Practical dilemma regarding right livelihood

This is a timely topic as I am heading back to Chiang Mai today, in part to meet with some young men from Koung Jor Shan Refugee camp that want to start a pig and fish pond farm on some land in Mae Rim that has been gifted to them. I’m providing the startup funding, which makes me very complicit in the development of the pig farm. The pigs will be raised for market and for use at Koung Jor, as the camp receives only broken rice and oil as a food source, and even this supply has been cut off. Families have to scratch for local vegetation and some are able to buy small amounts of protein with money earned from hard labor in the chili fields. But, the kids at the camp all test with poor blood levels every year for vitamins, iron, and other requirements for basic health.

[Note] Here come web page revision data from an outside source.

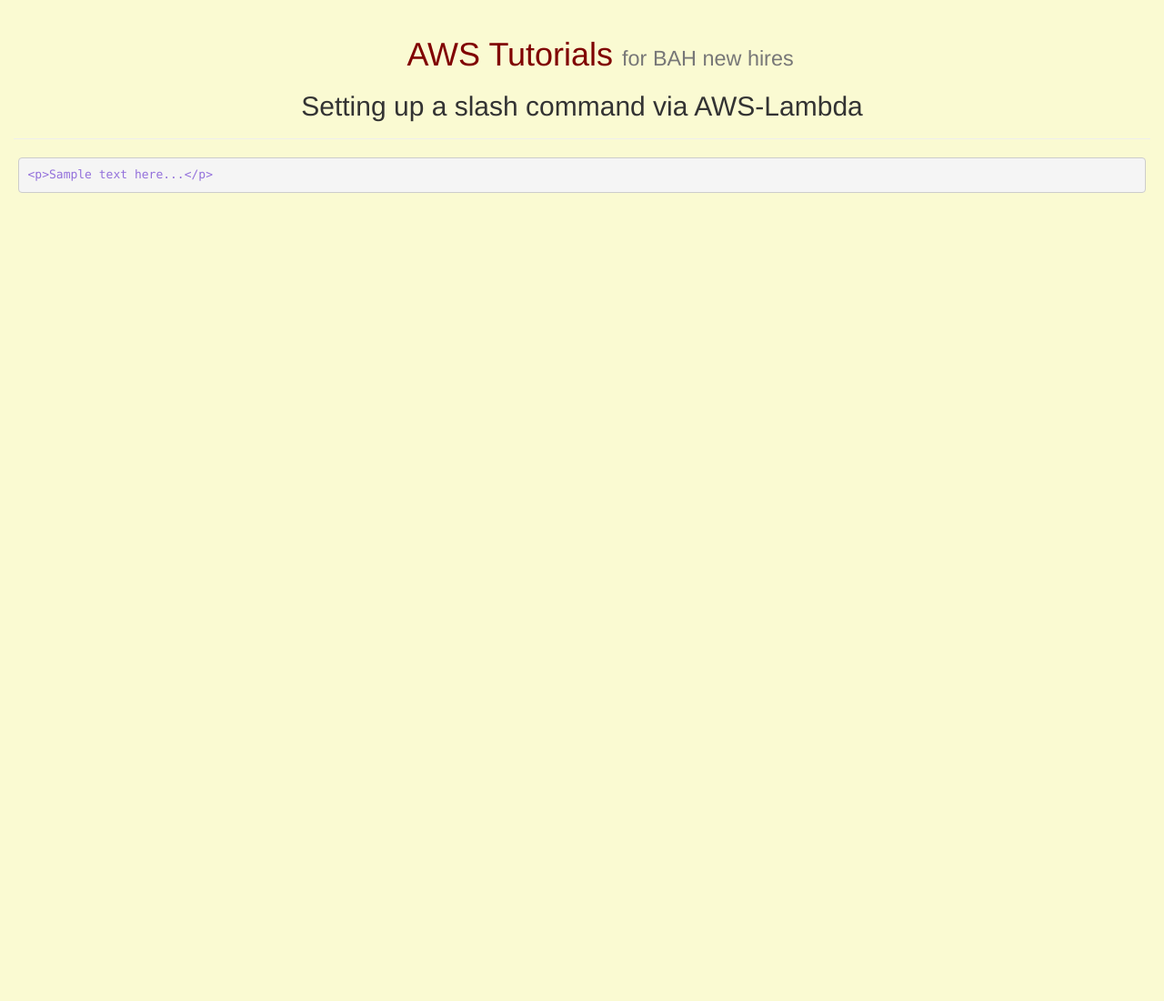
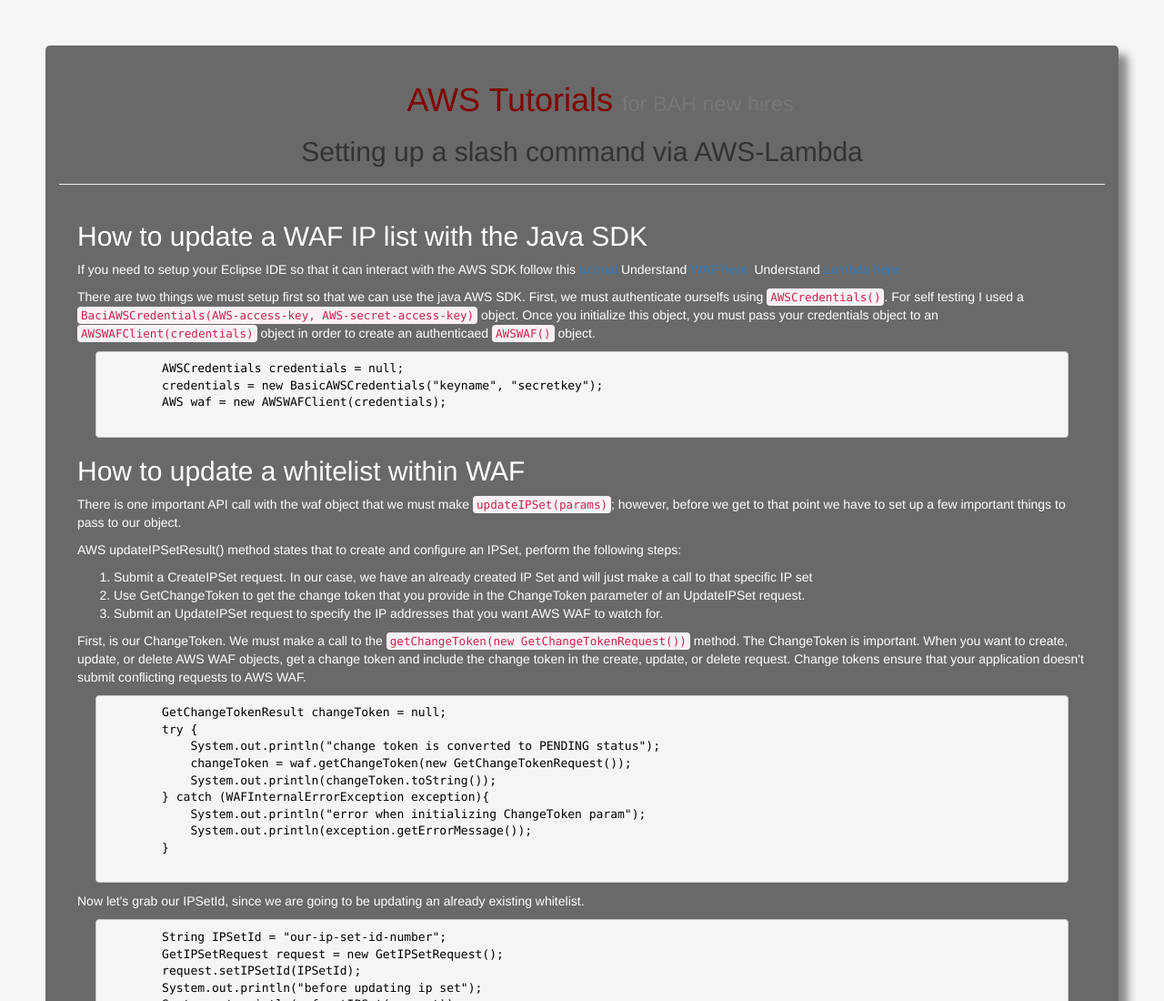
Before and after one commit to mao26/aws_tutorials, a plain HTML site: page LambdaSlackIntegration/setup.html in a window 1280 px wide. Shown: the top 1100 px of the page at 91% size. Before the commit the page ends 800 px from the top, so only its background shows below. Drawn offline with nearby package versions, Linux system fonts and the light colour scheme.

Commit message:
Updated some css for actual code inside of pre tags seen in lambda slack and added the first tutorial from slack slash command with using java sdk

```diff
--- a/ApacheCamel/css/main.css
+++ b/ApacheCamel/css/main.css
@@ -5,7 +5,7 @@
 }
 
 body {
-    background-color: dimgrey;
+    background-color: whitesmoke;
 }
 
 h1 {
@@ -18,6 +18,21 @@ h4 {
   color: maroon;
 }
 
-small {
-  color: black;
+.small-white {
+  color: white;
 }
+
+.body-container {
+  top: 10px;
+  margin: 50px 50px 50px 50px;
+  background-color: dimgrey;
+  border-radius: 5px;
+  box-shadow: 10px 10px 10px #888888;
+}
+
+/*.body-container {
+  position: fixed;
+  top: 30px;
+  bottom: 0px;
+  overflow: scroll;
+}*/
--- a/LambdaSlackIntegration/css/main.css
+++ b/LambdaSlackIntegration/css/main.css
@@ -1,14 +1,42 @@
 .code-padding {
-  color: mediumpurple;
+  color: white;
   margin-right : 20px;
   margin-left: 20px;
 }
 
+.code-color {
+  color: black !important;
+}
+
 body {
-    background-color: lightgoldenrodyellow;
+    background-color: whitesmoke;
 }
 
 h1 {
     color: maroon;
     margin-left: 40px;
 }
+
+h4 {
+  margin-left: -10px;
+  color: maroon;
+}
+
+.small-white {
+  color: white;
+}
+
+.body-container {
+  top: 10px;
+  margin: 50px 50px 50px 50px;
+  background-color: dimgrey;
+  border-radius: 5px;
+  box-shadow: 10px 10px 10px #888888;
+}
+
+/*.body-container {
+  position: fixed;
+  top: 30px;
+  bottom: 0px;
+  overflow: scroll;
+}*/
--- a/LambdaSlackIntegration/setup.html
+++ b/LambdaSlackIntegration/setup.html
@@ -25,12 +25,96 @@
 </head>
 
 <body>
-  <div class="container-fluid">
+  <div class="container-fluid body-container">
     <div class="page-header">
       <h1 class="text-center">AWS Tutorials <small>for BAH new hires</small></h1>
-      <h2 class="text-center">Setting up a slash command via AWS-Lambda</h2> </div>
-    <div class="row"> <pre class="code-padding">&lt;p&gt;Sample text here...&lt;/p&gt;</pre> </div>
+      <h2 class="text-center">Setting up a slash command via AWS-Lambda</h2>
+    </div>
+    <div class="row code-padding">
+      <h2>How to update a WAF IP list with the Java SDK</h2>
+      <p>
+        If you need to setup your Eclipse IDE so that it can interact with the AWS SDK follow this <a href="#">tutorial</a> Understand <a href="#">WAF here.</a> Understand <a href="#">Lambda here.</a>
+      </p>
+      <p>
+        There are two things we must setup first so that we can use the java AWS SDK. First, we must authenticate ourselfs using <code>AWSCredentials()</code>. For self testing I used a <code>BaciAWSCredentials(AWS-access-key, AWS-secret-access-key)</code> object. Once you initialize this object, you must pass your credentials object to an <code>AWSWAFClient(credentials)</code> object in order to create an authenticaed <code>AWSWAF()</code> object.
+      </p>
+      <pre class="code-padding code-color">
+        AWSCredentials credentials = null;
+        credentials = new BasicAWSCredentials("keyname", "secretkey");
+        AWS waf = new AWSWAFClient(credentials);
+        </pre>
+      <h2>How to update a whitelist within WAF</h2>
+      <p>
+        There is one important API call with the waf object that we must make <code>updateIPSet(params)</code>; however, before we get to that point we have to set up a few important things to pass to our object.
+      </p>
+      <p>
+        AWS updateIPSetResult() method states that to create and configure an IPSet, perform the following steps:
+      </p>
+      <ol>
+        <li>Submit a CreateIPSet request. In our case, we have an already created IP Set and will just make a call to that specific IP set</li>
+        <li>Use GetChangeToken to get the change token that you provide in the ChangeToken parameter of an UpdateIPSet request.</li>
+        <li>Submit an UpdateIPSet request to specify the IP addresses that you want AWS WAF to watch for.</li>
+      </ol>
+      <p>
+        First, is our ChangeToken. We must make a call to the <code>getChangeToken(new GetChangeTokenRequest())</code> method. The ChangeToken is important. When you want to create, update, or delete AWS WAF objects, get a change token and include the change token in the create, update, or delete request. Change tokens ensure that your application doesn't submit conflicting requests to AWS WAF.
+      </p>
+      <pre class="code-padding code-color">
+        GetChangeTokenResult changeToken = null;
+        try {
+            System.out.println("change token is converted to PENDING status");
+            changeToken = waf.getChangeToken(new GetChangeTokenRequest());
+            System.out.println(changeToken.toString());
+        } catch (WAFInternalErrorException exception){
+            System.out.println("error when initializing ChangeToken param");
+            System.out.println(exception.getErrorMessage());
+        }
+      </pre>
+      <p>Now let's grab our IPSetId, since we are going to be updating an already existing whitelist.</p>
+      <pre class="code-padding code-color">
+        String IPSetId = "our-ip-set-id-number";
+        GetIPSetRequest request = new GetIPSetRequest();
+        request.setIPSetId(IPSetId);
+        System.out.println("before updating ip set");
+        System.out.println(waf.getIPSet(request));
+      </pre>
+      <p>Must pass a list of parameters to our updateIPSet() call, which includes:</p>
+      <ol>
+        <li>a changeToken with empty parameters </li>
+        <li>the id of the ip set that we want to update</li>
+        <li>a collection of IPSetUpdates, which includes:</li>
+        <ul>
+          <li>set action -- INSERT IN THIS CASE</li>
+          <li>set type -- IPV4</li>
+          <li>value -- ip address we want to update (arbitrary in this case)</li>
+        </ul>
+      </ol>
+      <pre class="code-padding code-color">
+        try {
+            UpdateIPSetRequest updateParams = new UpdateIPSetRequest();
+            updateParams.setChangeToken(changeToken.toString());
+            updateParams.setIPSetId(IPSetId);
+            Collection&lt;IPSetUpdate&gt; ipToAdd = new ArrayList&lt;IPSetUpdate&gt;();
+            IPSetUpdate howToUpdateIPList =  new IPSetUpdate();
+            howToUpdateIPList.setAction(ChangeAction.INSERT);
+            IPSetDescriptor ipsetdescriptor = new IPSetDescriptor();
+            ipsetdescriptor.setType(IPSetDescriptorType.IPV4);
+            ipsetdescriptor.setValue("192.0.2.44/32");
+            howToUpdateIPList.setIPSetDescriptor(ipsetdescriptor);
+            ipToAdd.add(howToUpdateIPList);
+            updateParams.setUpdates(ipToAdd);
+            System.out.println("Result: ");
+            UpdateIPSetResult result = waf.updateIPSet(updateParams);
+            System.out.println(result);
+        } catch (WAFStaleDataException | WAFInternalErrorException e) {
+            //| WAFInvalidAccountException){// | WAFInvalidOperationException | WAFInvalidParameterException
+            //| WAFNonexistentContainerException | WAFNonexistentItemException | WAFReferencedItemException
+            //| WAFLimitsExceededException e){
+
+        }
+      </pre>
+    </div>
   </div>
+
   <!-- jQuery (necessary for Bootstrap's JavaScript plugins) -->
   <script src="https://ajax.googleapis.com/ajax/libs/jquery/1.12.4/jquery.min.js"></script>
   <!-- Include all compiled plugins (below), or include individual files as needed -->
```
Also changed, not shown: ApacheCamel/index.html (+1 -1 lines).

So, funding this pig farm is my one way ticket to a hell realm, but I am very willing to help these young men to start an enterprise that will provide some funds and food security for the camp. NGOs have stopped providing direct aid ( see article below) and so the residents of the KJ camp need to fend for themselves. I’m wrestling with the ethics of doing this, but in the end, the bright kamma I hope mitigates whatever dark kamma is involved. SPF 30 for the next life.


We have drifted away from the core focus of SC Discourse in recent months.

Please note that general discussions need to reference EBT Suttas, rather than just be general chat and views and opinions. :slight_smile:



Thanks for sharing your situation openly. I suppose feedback is welcome having posted on this forum. Here I would like to offer the following, canonical and personal.

Much mettā to the people subjected to this problematic situation. I can empathize with them to some degree having spent some months in Myanmar with low quality food myself. I hope all their lack will disappear without residue as soon as possible.

Though the intention to meet the need is good, indeed such kamma may lead to a sub-human rebirth nevertheless, yes, just to re-emphasize the scriptual perspective. Also, from this perspective this isn’t much of a favor for young entrepreneurs in the long run really. It makes not a substantial difference for the good that it is for livelihood, it doesn’t loose its general thrust for generating sub-human rebirth with that, as Buddhisms teaches from various sources.

Is it not the case that we, as intelligent human beings, are capable of finding alternatives to killing for food? I was Vegan before I became a monk and know of some easy to do alternatives for protein supply. Did you know that you can produce around 10 % pure protein from washing out wheat flour? The final product is called Seitan: YouTube

The Chinese are quite good at finding all kinds of other good alternatives to meat for protein … I am quite sure that it is overall more efficient too.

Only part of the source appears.